• WHAT IS NEEDED: Reply with nothing but the number of lines in the data below where the word "templates" occurs.

• MATERIAL FOR THE TASK:
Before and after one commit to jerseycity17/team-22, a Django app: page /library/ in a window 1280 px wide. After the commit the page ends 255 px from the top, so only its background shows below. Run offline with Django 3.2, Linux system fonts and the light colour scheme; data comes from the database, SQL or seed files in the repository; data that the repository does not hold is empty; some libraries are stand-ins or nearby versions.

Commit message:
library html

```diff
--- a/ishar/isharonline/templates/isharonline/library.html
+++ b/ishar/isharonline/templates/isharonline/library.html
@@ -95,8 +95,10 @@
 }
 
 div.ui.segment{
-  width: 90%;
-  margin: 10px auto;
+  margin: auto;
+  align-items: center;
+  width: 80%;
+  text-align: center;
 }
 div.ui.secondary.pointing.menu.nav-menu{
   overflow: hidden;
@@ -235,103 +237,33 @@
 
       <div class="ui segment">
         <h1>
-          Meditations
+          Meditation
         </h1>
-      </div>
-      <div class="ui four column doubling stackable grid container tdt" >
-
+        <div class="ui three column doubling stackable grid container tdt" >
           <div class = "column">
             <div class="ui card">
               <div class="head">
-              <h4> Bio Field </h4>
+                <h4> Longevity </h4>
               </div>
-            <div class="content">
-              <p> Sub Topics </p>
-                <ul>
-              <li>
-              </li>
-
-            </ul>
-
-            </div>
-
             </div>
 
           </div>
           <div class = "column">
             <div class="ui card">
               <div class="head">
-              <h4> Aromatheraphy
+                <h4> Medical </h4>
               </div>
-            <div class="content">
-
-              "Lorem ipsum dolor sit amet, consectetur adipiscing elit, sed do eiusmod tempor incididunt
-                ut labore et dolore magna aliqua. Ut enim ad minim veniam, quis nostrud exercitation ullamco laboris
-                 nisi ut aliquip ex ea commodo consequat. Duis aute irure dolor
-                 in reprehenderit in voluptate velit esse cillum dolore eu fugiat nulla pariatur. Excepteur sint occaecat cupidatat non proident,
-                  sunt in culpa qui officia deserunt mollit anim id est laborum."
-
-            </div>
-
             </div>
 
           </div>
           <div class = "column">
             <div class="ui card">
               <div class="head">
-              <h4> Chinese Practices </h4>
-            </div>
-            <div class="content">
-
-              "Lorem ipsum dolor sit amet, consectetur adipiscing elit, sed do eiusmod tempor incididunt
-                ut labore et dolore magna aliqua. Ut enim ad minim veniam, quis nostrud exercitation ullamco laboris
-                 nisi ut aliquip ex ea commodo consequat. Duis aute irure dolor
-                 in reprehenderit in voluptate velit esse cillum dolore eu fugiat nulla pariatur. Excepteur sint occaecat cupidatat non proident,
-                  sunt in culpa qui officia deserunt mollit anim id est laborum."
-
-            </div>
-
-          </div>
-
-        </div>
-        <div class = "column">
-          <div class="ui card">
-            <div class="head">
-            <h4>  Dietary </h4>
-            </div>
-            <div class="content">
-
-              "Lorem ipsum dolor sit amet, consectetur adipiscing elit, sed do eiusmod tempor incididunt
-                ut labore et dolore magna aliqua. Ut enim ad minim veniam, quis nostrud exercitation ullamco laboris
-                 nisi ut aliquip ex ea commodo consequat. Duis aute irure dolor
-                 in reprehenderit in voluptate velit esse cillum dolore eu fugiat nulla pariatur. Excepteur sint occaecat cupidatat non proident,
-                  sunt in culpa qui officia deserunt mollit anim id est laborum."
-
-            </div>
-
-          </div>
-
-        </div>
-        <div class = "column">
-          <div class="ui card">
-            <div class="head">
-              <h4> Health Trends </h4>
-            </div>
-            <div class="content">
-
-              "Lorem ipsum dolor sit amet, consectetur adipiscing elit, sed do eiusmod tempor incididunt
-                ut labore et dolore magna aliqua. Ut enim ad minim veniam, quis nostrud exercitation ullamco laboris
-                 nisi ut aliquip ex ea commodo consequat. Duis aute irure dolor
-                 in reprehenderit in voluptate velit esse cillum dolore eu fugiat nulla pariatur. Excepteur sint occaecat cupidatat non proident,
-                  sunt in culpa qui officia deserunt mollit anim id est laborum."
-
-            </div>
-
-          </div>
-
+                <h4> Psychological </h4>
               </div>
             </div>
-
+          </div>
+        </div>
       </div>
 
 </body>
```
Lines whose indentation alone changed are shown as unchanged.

• FINISHED TASK: 2